The word they are chanting is "resignation".
Public fury has erupted in Tehran piling pressure on Iran's leadership after the military admitted mistakenly shooting down a Ukrainian airliner.
All 176 on board were killed in Wednesday's (January 8) missile strike, and many were Iranians.
Relatives and friends of those who died held a vigil outside a Tehran university on Saturday (January 11).
(SOUNDBITE) (Farsi) UNIDENTIFIED FEMALE RELATIVE OF PLANE CRASH VICTIM, SAYING:
"Our children were killed in the sky. That's why we gathered together here.

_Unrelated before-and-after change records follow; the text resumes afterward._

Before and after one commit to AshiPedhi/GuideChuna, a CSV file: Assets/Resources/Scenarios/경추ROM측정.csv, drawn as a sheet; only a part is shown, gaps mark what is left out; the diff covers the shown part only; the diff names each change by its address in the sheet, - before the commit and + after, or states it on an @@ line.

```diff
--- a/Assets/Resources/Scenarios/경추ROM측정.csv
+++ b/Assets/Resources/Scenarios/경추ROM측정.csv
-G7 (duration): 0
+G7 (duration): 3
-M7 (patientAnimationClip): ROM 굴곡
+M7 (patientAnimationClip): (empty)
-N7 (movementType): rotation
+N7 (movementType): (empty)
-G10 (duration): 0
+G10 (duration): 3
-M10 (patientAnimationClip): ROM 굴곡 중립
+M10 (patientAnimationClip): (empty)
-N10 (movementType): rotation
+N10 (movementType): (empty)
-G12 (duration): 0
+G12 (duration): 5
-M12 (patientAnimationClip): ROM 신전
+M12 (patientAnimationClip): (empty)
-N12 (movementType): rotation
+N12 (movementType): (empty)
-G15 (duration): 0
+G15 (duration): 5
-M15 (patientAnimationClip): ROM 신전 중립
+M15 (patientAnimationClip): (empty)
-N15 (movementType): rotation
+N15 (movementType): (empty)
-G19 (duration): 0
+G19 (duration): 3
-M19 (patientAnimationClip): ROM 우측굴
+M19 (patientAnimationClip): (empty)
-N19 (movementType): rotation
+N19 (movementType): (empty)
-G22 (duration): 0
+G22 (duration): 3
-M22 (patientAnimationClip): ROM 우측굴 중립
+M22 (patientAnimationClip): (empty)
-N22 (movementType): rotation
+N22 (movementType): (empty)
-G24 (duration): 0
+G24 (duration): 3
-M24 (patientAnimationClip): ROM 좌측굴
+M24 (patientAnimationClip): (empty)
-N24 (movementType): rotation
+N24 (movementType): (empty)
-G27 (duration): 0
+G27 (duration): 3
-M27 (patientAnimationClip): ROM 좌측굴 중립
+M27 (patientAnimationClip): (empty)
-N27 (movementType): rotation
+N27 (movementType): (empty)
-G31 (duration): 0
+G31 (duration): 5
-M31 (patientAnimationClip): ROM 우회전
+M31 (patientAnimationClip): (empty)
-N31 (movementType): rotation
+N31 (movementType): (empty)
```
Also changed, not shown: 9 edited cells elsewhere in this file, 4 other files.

Where do we go?"
By the end of the day the protests had spread - riot police firing teargas at thousands on the streets in the capital and a host of other cities.
Some chanted "death to the dictator", directing their anger at Iran's top authority Ayatollah Ali Khamenei.

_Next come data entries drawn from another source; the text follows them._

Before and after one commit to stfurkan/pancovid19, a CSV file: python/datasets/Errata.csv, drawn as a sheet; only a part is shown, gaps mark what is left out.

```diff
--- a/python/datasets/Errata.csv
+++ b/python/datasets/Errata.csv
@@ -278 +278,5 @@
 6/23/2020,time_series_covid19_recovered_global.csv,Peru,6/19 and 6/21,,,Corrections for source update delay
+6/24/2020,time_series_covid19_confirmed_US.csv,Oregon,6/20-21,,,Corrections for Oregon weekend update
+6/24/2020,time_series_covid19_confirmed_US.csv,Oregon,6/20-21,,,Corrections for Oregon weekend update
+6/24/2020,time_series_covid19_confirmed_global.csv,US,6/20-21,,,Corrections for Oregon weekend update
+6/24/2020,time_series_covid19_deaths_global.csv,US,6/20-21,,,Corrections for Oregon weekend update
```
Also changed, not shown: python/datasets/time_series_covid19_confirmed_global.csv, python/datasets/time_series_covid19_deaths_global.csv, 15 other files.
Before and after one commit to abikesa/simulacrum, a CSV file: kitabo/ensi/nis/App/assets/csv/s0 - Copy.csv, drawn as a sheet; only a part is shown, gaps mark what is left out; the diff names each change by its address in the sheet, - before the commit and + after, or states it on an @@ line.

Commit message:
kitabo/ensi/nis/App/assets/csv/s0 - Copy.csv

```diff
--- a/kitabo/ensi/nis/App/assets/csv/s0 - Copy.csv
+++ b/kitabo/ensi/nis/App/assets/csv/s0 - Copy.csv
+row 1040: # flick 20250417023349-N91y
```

On Sunday (January 12), Tehran residents said police had stepped up their presence.
But the criticism is not only coming from the public: at least two moderate newspapers said those responsible for the tragedy should resign.
While criticism of the authorities is not unusual in Iran, it tends to stay in narrow boundaries.

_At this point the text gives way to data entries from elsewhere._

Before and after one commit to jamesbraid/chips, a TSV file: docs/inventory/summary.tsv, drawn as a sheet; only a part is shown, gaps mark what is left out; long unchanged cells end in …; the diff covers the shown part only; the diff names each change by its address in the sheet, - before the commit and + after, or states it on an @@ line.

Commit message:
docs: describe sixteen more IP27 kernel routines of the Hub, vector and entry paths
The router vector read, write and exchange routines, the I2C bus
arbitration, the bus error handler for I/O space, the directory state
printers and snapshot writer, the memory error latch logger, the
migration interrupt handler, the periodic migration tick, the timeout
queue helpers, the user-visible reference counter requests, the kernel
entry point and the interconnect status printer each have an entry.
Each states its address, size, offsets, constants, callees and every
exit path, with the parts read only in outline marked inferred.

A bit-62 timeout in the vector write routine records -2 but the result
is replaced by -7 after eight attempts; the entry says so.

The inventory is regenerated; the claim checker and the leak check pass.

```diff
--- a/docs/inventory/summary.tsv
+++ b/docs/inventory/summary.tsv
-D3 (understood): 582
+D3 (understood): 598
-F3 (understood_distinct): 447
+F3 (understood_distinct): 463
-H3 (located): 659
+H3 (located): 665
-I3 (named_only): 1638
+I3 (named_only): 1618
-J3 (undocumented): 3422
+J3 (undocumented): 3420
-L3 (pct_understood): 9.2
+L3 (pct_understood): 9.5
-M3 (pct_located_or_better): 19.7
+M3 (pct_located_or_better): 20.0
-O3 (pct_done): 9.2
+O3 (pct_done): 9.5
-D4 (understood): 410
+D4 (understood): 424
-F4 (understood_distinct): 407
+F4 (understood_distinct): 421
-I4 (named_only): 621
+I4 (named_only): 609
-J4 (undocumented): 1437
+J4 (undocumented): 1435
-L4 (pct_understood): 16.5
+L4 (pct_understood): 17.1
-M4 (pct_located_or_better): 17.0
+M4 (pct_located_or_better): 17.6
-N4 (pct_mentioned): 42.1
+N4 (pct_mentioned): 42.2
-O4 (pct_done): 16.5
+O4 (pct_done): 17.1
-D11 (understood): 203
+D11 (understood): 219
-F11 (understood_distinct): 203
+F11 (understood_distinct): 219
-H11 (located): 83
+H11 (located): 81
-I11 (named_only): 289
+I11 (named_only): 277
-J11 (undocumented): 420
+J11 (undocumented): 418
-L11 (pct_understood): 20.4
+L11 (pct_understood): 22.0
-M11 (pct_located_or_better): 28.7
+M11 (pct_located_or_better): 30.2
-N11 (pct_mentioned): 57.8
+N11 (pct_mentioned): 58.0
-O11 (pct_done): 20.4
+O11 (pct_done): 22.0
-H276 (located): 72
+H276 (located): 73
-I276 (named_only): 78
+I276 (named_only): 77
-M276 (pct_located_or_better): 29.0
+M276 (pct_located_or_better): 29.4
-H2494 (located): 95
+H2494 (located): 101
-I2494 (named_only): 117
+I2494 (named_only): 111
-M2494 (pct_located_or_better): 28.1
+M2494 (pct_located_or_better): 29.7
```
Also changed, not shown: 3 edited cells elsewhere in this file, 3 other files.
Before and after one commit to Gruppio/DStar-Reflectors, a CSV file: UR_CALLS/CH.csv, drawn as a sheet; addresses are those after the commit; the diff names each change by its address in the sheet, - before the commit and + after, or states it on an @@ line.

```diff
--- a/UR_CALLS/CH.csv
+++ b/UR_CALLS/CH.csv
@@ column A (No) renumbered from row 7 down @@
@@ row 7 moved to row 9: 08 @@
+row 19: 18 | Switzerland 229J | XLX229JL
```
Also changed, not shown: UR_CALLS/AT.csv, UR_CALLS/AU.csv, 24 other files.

But the press attacks and public outcry add to challenges already facing Iran's establishment, which in November saw the country's bloodiest unrest since the 1979 Islamic Revolution.
Authorities had vigorously denied responsibility for downing the plane, prior to Saturday's volte face from commanders of the elite Revolutionary Guard.
Iranian officials have sought to portray the plane disaster as a second blow to a mourning nation.
That's after the U.S. drone strike that killed top Iranian commander Qassam Soleimani, prompting an Iranian retaliation and the atmosphere of high alert in which the plane was shot down.
Soleimani's funeral had prompted huge public gatherings, which authorities described as a display of national unity.
But such emotions have been quickly overshadowed and on Saturday some protesters tore up pictures of the slain general.
As the protests spread, U.S. President Donald Trump took to Twitter - posting in English and Farsi that "we are following your protests closely, and are inspired by your courage."